“But there’s this whole little side of town that’s really growing. Now that the [highway] 610 extension is done, there’s housing going in constantly,” he says. Rosati signed a franchise agreement last February, did a build-out early in 2018, and opened in August. The small-ish space is modern and youthful—with browns, reds and warm woods—and the flavors are catching on. The cheese ravioli in red sauce is a hit. Chicken parmesan is a hearty, flavorful option, but most people skew purist, opting for traditional sausage or pepperoni deep dish pizza.
“People are trying it like crazy,” Rosati says. “It’s probably a little fattening. But it’s so delicious.”
Rosati’s By the Numbers
Minutes it takes to cook a deep-dish pizza. “People are sometimes surprised by that … Chicago-style takes a long time to cook. It’s denser,” Rosati explains. “But it’s worth the wait!”
Franchises Rosati eventually hopes to own in the Twin Cities metro
Pounds of wings sold in the four days leading up to our interview. “I’ve been very surprised about how well wings sell here,” Rosati says. “I had to order an emergency shipment today. People go after wings like crazy!”
Percentage of Rosati’s business is delivery. It’s already delivered to the mayor—and a drunk man, who tried to pay $17 in cash for a $50 bill. (The delivery person left, pizza in hand, that night.)
Rosati’s franchises in the United States. Two Madison, Wisconsin, restaurants were the closest to the Twin Cities before this spot opened.
The Dish on “Chicago-Style” Pizza
Ask folks from Chicago, and they’ll have a clear favorite go-to deep dish restaurant. Pizzeria Uno lays claim, somewhat contentiously, to the “first-ever” title—with a restaurant opening in 1943 and eventually spreading coast to coast. But read a 1956 Chicago Daily News article, and you’ll find it was Uno’s original pizza chef, Rudy Malnati, who came up with the recipe. Uno’s eventually begat Pizzeria Due. Rudy’s son, Lou Malnati, started his own pizza brand that now has 52 Chicago-area locations, and they’ll ship anywhere in the U.S. His half-brother Rudy Jr. started Pizano’s. There’s also Gino’s East, Giordano’s, Louisa’s, Nino’s, Pequot, Bonci, Burt’s, and My Pie—to name a few.
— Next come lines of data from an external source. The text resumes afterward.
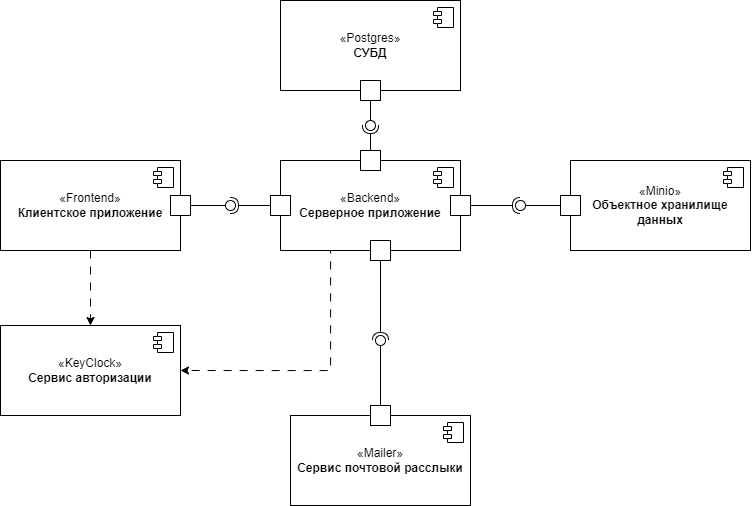
Above: Диаграмма компонентов.drawio.png in agrowein/flexoffice_docs (draw.io), before the change. Source tidied: cells renumbered, new cells last; positions are measured from the earlier drawing's top-left corner, leaving out a move shared by most shapes. Source of this version:
```xml
<mxGraphModel>
  <root>
    <mxCell id="0" />
    <mxCell id="1" parent="0" />
    <mxCell id="2" style="edgeStyle=orthogonalEdgeStyle;rounded=0;jettySize=auto;html=1;dashed=1;dashPattern=8 8;" parent="1" edge="1" source="3" target="12">
      <mxGeometry relative="1" as="geometry" />
    </mxCell>
    <mxCell id="3" value="«Frontend»&lt;br&gt;&lt;b&gt;Клиентское приложение&lt;/b&gt;" style="html=1;whiteSpace=wrap;" parent="1" vertex="1">
      <mxGeometry y="160" width="180" height="90" as="geometry" />
    </mxCell>
    <mxCell id="4" style="shape=module;jettyWidth=8;jettyHeight=4;" parent="3" vertex="1">
      <mxGeometry x="1" width="20" height="20" relative="1" as="geometry">
        <mxPoint x="-27" y="7" as="offset" />
      </mxGeometry>
    </mxCell>
    <mxCell id="5" style="edgeStyle=orthogonalEdgeStyle;rounded=0;jettySize=auto;html=1;entryX=1;entryY=0.5;entryDx=0;entryDy=0;dashed=1;dashPattern=8 8;exitX=0.25;exitY=1;exitDx=0;exitDy=0;" parent="1" edge="1" source="6" target="12">
      <mxGeometry relative="1" as="geometry">
        <Array as="points">
          <mxPoint x="330" y="250" />
          <mxPoint x="330" y="370" />
        </Array>
      </mxGeometry>
    </mxCell>
    <mxCell id="6" value="«Backend»&lt;br&gt;&lt;b&gt;Серверное приложение&lt;/b&gt;" style="html=1;whiteSpace=wrap;" parent="1" vertex="1">
      <mxGeometry x="280" y="160" width="180" height="90" as="geometry" />
    </mxCell>
    <mxCell id="7" style="shape=module;jettyWidth=8;jettyHeight=4;" parent="6" vertex="1">
      <mxGeometry x="1" width="20" height="20" relative="1" as="geometry">
        <mxPoint x="-27" y="7" as="offset" />
      </mxGeometry>
    </mxCell>
    <mxCell id="8" value="«Minio»&lt;br&gt;&lt;b&gt;Объектное хранилище данных&lt;/b&gt;" style="html=1;whiteSpace=wrap;" parent="1" vertex="1">
      <mxGeometry x="570" y="160" width="180" height="90" as="geometry" />
    </mxCell>
    <mxCell id="9" style="shape=module;jettyWidth=8;jettyHeight=4;" parent="8" vertex="1">
      <mxGeometry x="1" width="20" height="20" relative="1" as="geometry">
        <mxPoint x="-27" y="7" as="offset" />
      </mxGeometry>
    </mxCell>
    <mxCell id="10" value="«Postgres»&lt;br&gt;&lt;b&gt;СУБД&lt;/b&gt;" style="html=1;whiteSpace=wrap;" parent="1" vertex="1">
      <mxGeometry x="280" width="180" height="90" as="geometry" />
    </mxCell>
    <mxCell id="11" style="shape=module;jettyWidth=8;jettyHeight=4;" parent="10" vertex="1">
      <mxGeometry x="1" width="20" height="20" relative="1" as="geometry">
        <mxPoint x="-27" y="7" as="offset" />
      </mxGeometry>
    </mxCell>
    <mxCell id="12" value="«KeyClock»&lt;br&gt;&lt;b&gt;Сервис авторизации&lt;/b&gt;" style="html=1;whiteSpace=wrap;" parent="1" vertex="1">
      <mxGeometry y="325" width="180" height="90" as="geometry" />
    </mxCell>
    <mxCell id="13" style="shape=module;jettyWidth=8;jettyHeight=4;" parent="12" vertex="1">
      <mxGeometry x="1" width="20" height="20" relative="1" as="geometry">
        <mxPoint x="-27" y="7" as="offset" />
      </mxGeometry>
    </mxCell>
    <mxCell id="14" style="rounded=0;jettySize=auto;html=1;endArrow=halfCircle;endFill=0;endSize=6;strokeWidth=1;sketch=0;" parent="1" edge="1" source="19" target="16">
      <mxGeometry relative="1" as="geometry" />
    </mxCell>
    <mxCell id="15" style="rounded=0;jettySize=auto;html=1;endArrow=oval;endFill=0;sketch=0;sourcePerimeterSpacing=0;targetPerimeterSpacing=0;endSize=10;exitX=0.5;exitY=1;exitDx=0;exitDy=0;" parent="1" edge="1" source="10" target="16">
      <mxGeometry relative="1" as="geometry" />
    </mxCell>
    <mxCell id="16" style="ellipse;whiteSpace=wrap;html=1;align=center;fillColor=none;strokeColor=none;perimeter=centerPerimeter;points=[];outlineConnect=1;" parent="1" vertex="1">
      <mxGeometry x="365" y="120" width="10" height="10" as="geometry" />
    </mxCell>
    <mxCell id="17" style="whiteSpace=wrap;html=1;" parent="1" vertex="1">
      <mxGeometry x="360" y="80" width="20" height="20" as="geometry" />
    </mxCell>
    <mxCell id="18" style="rounded=0;jettySize=auto;html=1;endArrow=halfCircle;endFill=0;endSize=6;strokeWidth=1;sketch=0;" parent="1" edge="1" source="6" target="19">
      <mxGeometry relative="1" as="geometry" />
    </mxCell>
    <mxCell id="19" style="whiteSpace=wrap;html=1;" parent="1" vertex="1">
      <mxGeometry x="360" y="150" width="20" height="20" as="geometry" />
    </mxCell>
    <mxCell id="20" style="rounded=0;jettySize=auto;html=1;endArrow=halfCircle;endFill=0;endSize=6;strokeWidth=1;sketch=0;exitX=1;exitY=0.5;exitDx=0;exitDy=0;" parent="1" edge="1" source="24" target="22">
      <mxGeometry relative="1" as="geometry" />
    </mxCell>
    <mxCell id="21" style="rounded=0;jettySize=auto;html=1;endArrow=oval;endFill=0;sketch=0;sourcePerimeterSpacing=0;targetPerimeterSpacing=0;endSize=10;exitX=0;exitY=0.5;exitDx=0;exitDy=0;" parent="1" edge="1" source="8" target="22">
      <mxGeometry relative="1" as="geometry" />
    </mxCell>
    <mxCell id="22" style="ellipse;whiteSpace=wrap;html=1;align=center;fillColor=none;strokeColor=none;perimeter=centerPerimeter;points=[];outlineConnect=1;" parent="1" vertex="1">
      <mxGeometry x="515" y="200" width="10" height="10" as="geometry" />
    </mxCell>
    <mxCell id="23" style="rounded=0;jettySize=auto;html=1;endArrow=halfCircle;endFill=0;endSize=6;strokeWidth=1;sketch=0;exitX=1;exitY=0.5;exitDx=0;exitDy=0;" parent="1" edge="1" source="6" target="24">
      <mxGeometry relative="1" as="geometry" />
    </mxCell>
    <mxCell id="24" style="whiteSpace=wrap;html=1;" parent="1" vertex="1">
      <mxGeometry x="450" y="195" width="20" height="20" as="geometry" />
    </mxCell>
    <mxCell id="25" style="whiteSpace=wrap;html=1;" parent="1" vertex="1">
      <mxGeometry x="560" y="195" width="20" height="20" as="geometry" />
    </mxCell>
    <mxCell id="26" style="rounded=0;jettySize=auto;html=1;endArrow=halfCircle;endFill=0;endSize=6;strokeWidth=1;sketch=0;exitX=0;exitY=0.5;exitDx=0;exitDy=0;" parent="1" edge="1" source="6" target="28">
      <mxGeometry relative="1" as="geometry" />
    </mxCell>
    <mxCell id="27" style="rounded=0;jettySize=auto;html=1;endArrow=oval;endFill=0;sketch=0;sourcePerimeterSpacing=0;targetPerimeterSpacing=0;endSize=10;exitX=1;exitY=0.5;exitDx=0;exitDy=0;" parent="1" edge="1" source="30" target="28">
      <mxGeometry relative="1" as="geometry" />
    </mxCell>
    <mxCell id="28" style="ellipse;whiteSpace=wrap;html=1;align=center;fillColor=none;strokeColor=none;perimeter=centerPerimeter;points=[];outlineConnect=1;" parent="1" vertex="1">
      <mxGeometry x="225" y="200" width="10" height="10" as="geometry" />
    </mxCell>
    <mxCell id="29" style="rounded=0;jettySize=auto;html=1;endArrow=oval;endFill=0;sketch=0;sourcePerimeterSpacing=0;targetPerimeterSpacing=0;endSize=10;exitX=1;exitY=0.5;exitDx=0;exitDy=0;" parent="1" edge="1" source="3">
      <mxGeometry relative="1" as="geometry">
        <mxPoint x="180" y="210" as="targetPoint" />
      </mxGeometry>
    </mxCell>
    <mxCell id="30" style="whiteSpace=wrap;html=1;" parent="1" vertex="1">
      <mxGeometry x="170" y="195" width="20" height="20" as="geometry" />
    </mxCell>
    <mxCell id="31" style="whiteSpace=wrap;html=1;" parent="1" vertex="1">
      <mxGeometry x="270" y="195" width="20" height="20" as="geometry" />
    </mxCell>
    <mxCell id="32" value="«Mailer»&lt;br&gt;&lt;b&gt;Сервис почтовой расслыки&lt;/b&gt;" style="html=1;whiteSpace=wrap;" parent="1" vertex="1">
      <mxGeometry x="290" y="415" width="180" height="90" as="geometry" />
    </mxCell>
    <mxCell id="33" style="shape=module;jettyWidth=8;jettyHeight=4;" parent="32" vertex="1">
      <mxGeometry x="1" width="20" height="20" relative="1" as="geometry">
        <mxPoint x="-27" y="7" as="offset" />
      </mxGeometry>
    </mxCell>
    <mxCell id="34" style="rounded=0;orthogonalLoop=1;jettySize=auto;html=1;endArrow=halfCircle;endFill=0;endSize=6;strokeWidth=1;sketch=0;" parent="1" edge="1">
      <mxGeometry relative="1" as="geometry">
        <mxPoint x="380" y="250" as="sourcePoint" />
        <mxPoint x="380" y="340" as="targetPoint" />
      </mxGeometry>
    </mxCell>
    <mxCell id="35" style="rounded=0;jettySize=auto;html=1;endArrow=oval;endFill=0;sketch=0;sourcePerimeterSpacing=0;targetPerimeterSpacing=0;endSize=10;exitX=0.5;exitY=0;exitDx=0;exitDy=0;" parent="1" edge="1" source="32">
      <mxGeometry relative="1" as="geometry">
        <mxPoint x="380" y="340" as="targetPoint" />
      </mxGeometry>
    </mxCell>
    <mxCell id="36" style="ellipse;whiteSpace=wrap;html=1;align=center;fillColor=none;strokeColor=none;perimeter=centerPerimeter;" parent="1" vertex="1">
      <mxGeometry x="455" y="365" width="10" height="10" as="geometry" />
    </mxCell>
    <mxCell id="37" style="whiteSpace=wrap;html=1;" parent="1" vertex="1">
      <mxGeometry x="370" y="240" width="20" height="20" as="geometry" />
    </mxCell>
    <mxCell id="38" style="whiteSpace=wrap;html=1;" parent="1" vertex="1">
      <mxGeometry x="370" y="405" width="20" height="20" as="geometry" />
    </mxCell>
  </root>
</mxGraphModel>
```
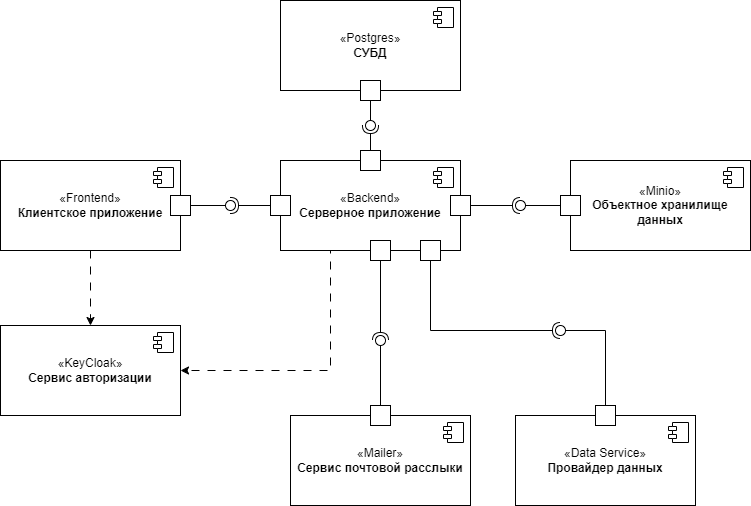
Above is the later version.

Change to the diagram source:
```diff
@@ -45,7 +45,7 @@
         <mxPoint x="-27" y="7" as="offset" />
       </mxGeometry>
     </mxCell>
-    <mxCell id="12" value="«KeyClock»&lt;br&gt;&lt;b&gt;Сервис авторизации&lt;/b&gt;" style="html=1;whiteSpace=wrap;" parent="1" vertex="1">
+    <mxCell id="12" value="«KeyCloak»&lt;br&gt;&lt;b&gt;Сервис авторизации&lt;/b&gt;" style="html=1;whiteSpace=wrap;" parent="1" vertex="1">
       <mxGeometry y="325" width="180" height="90" as="geometry" />
     </mxCell>
     <mxCell id="13" style="shape=module;jettyWidth=8;jettyHeight=4;" parent="12" vertex="1">
@@ -137,5 +137,36 @@
     <mxCell id="38" style="whiteSpace=wrap;html=1;" parent="1" vertex="1">
       <mxGeometry x="370" y="405" width="20" height="20" as="geometry" />
     </mxCell>
+    <mxCell id="39" value="«Data Service»&lt;br&gt;&lt;b&gt;Провайдер данных&lt;/b&gt;" style="html=1;whiteSpace=wrap;" parent="1" vertex="1">
+      <mxGeometry x="515" y="415" width="180" height="90" as="geometry" />
+    </mxCell>
+    <mxCell id="40" style="shape=module;jettyWidth=8;jettyHeight=4;" parent="39" vertex="1">
+      <mxGeometry x="1" width="20" height="20" relative="1" as="geometry">
+        <mxPoint x="-27" y="7" as="offset" />
+      </mxGeometry>
+    </mxCell>
+    <mxCell id="41" style="whiteSpace=wrap;html=1;" parent="1" vertex="1">
+      <mxGeometry x="595" y="405" width="20" height="20" as="geometry" />
+    </mxCell>
+    <mxCell id="42" style="whiteSpace=wrap;html=1;" parent="1" vertex="1">
+      <mxGeometry x="420" y="240" width="20" height="20" as="geometry" />
+    </mxCell>
+    <mxCell id="43" style="rounded=0;jettySize=auto;html=1;endArrow=halfCircle;endFill=0;endSize=6;strokeWidth=1;sketch=0;" parent="1" edge="1" source="42" target="45">
+      <mxGeometry relative="1" as="geometry">
+        <Array as="points">
+          <mxPoint x="430" y="330" />
+        </Array>
+      </mxGeometry>
+    </mxCell>
+    <mxCell id="44" style="rounded=0;jettySize=auto;html=1;endArrow=oval;endFill=0;sketch=0;sourcePerimeterSpacing=0;targetPerimeterSpacing=0;endSize=10;exitX=0.5;exitY=0;exitDx=0;exitDy=0;" parent="1" edge="1" source="41" target="45">
+      <mxGeometry relative="1" as="geometry">
+        <Array as="points">
+          <mxPoint x="605" y="330" />
+        </Array>
+      </mxGeometry>
+    </mxCell>
+    <mxCell id="45" style="ellipse;whiteSpace=wrap;html=1;align=center;fillColor=none;strokeColor=none;perimeter=centerPerimeter;points=[];outlineConnect=1;" parent="1" vertex="1">
+      <mxGeometry x="555" y="325" width="10" height="10" as="geometry" />
+    </mxCell>
   </root>
 </mxGraphModel>
```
Saverio “Sam” Rosati was the grandson of a New York-based Italian restaurant owner—and when his family moved to Chicago, there was no choice but to get into the business. He started his own pizza-specific brand in the 1920s, firmly committed to traditional Italian flavors and a motto: “Give the people what they want.” Rosati’s now has 200 franchises in the U.S. The pizza’s complicated family tree aside, the difference between it and other pies is simple. Chicago-style pizza is very deep, but with a thin crust—baked in a round, oiled steel pan—more like a pie than a flatbread.
The toppings are often piled in opposite order of how most would expect. The crust is piled with an surprising amount of sliced mozzarella, then meat (sometimes in a solid patty) and followed by veggies. Crushed tomato sauce is layered on top, and that cooks along with the rest of the dish.
Whether you’re ordering one for your table, take-out, or delivery—it comes uncut to avoid sogginess. Mangia!
Words to Know
You may know the ingredients, but how much do you know about what goes into some of your favorite Italian foods?
Hot chili peppers. Since 1992, there’s been a festival celebrating them each September in Diamante, Italy. And yes, there’s a pepper-eating contest.
Literally meaning “recooked” in Italian, it’s a whey cheese made from sheep, cow, goat or water buffalo milk whey left over from the production of other cheeses.
Veggies pickled in vinegar, herbs and oil. They’re usually eaten as an antipasto, on salads or as a condiment on other foods (like pizza).
Many believe the sandwich origins can be traced to a spicy concoction made by Al’s #1 Italian Beef in Chicago at the end of World War I. At Rosati’s, it’s also a pizza topping, “slow cooked Italian beef with all the good stuff on it,” says Rosati. “It’s the same that you’ll find at any of the Rosati’s in Chicago.”
A style of pork sausage, seasoned with fennel and often available in hot, sweet and mild varieties.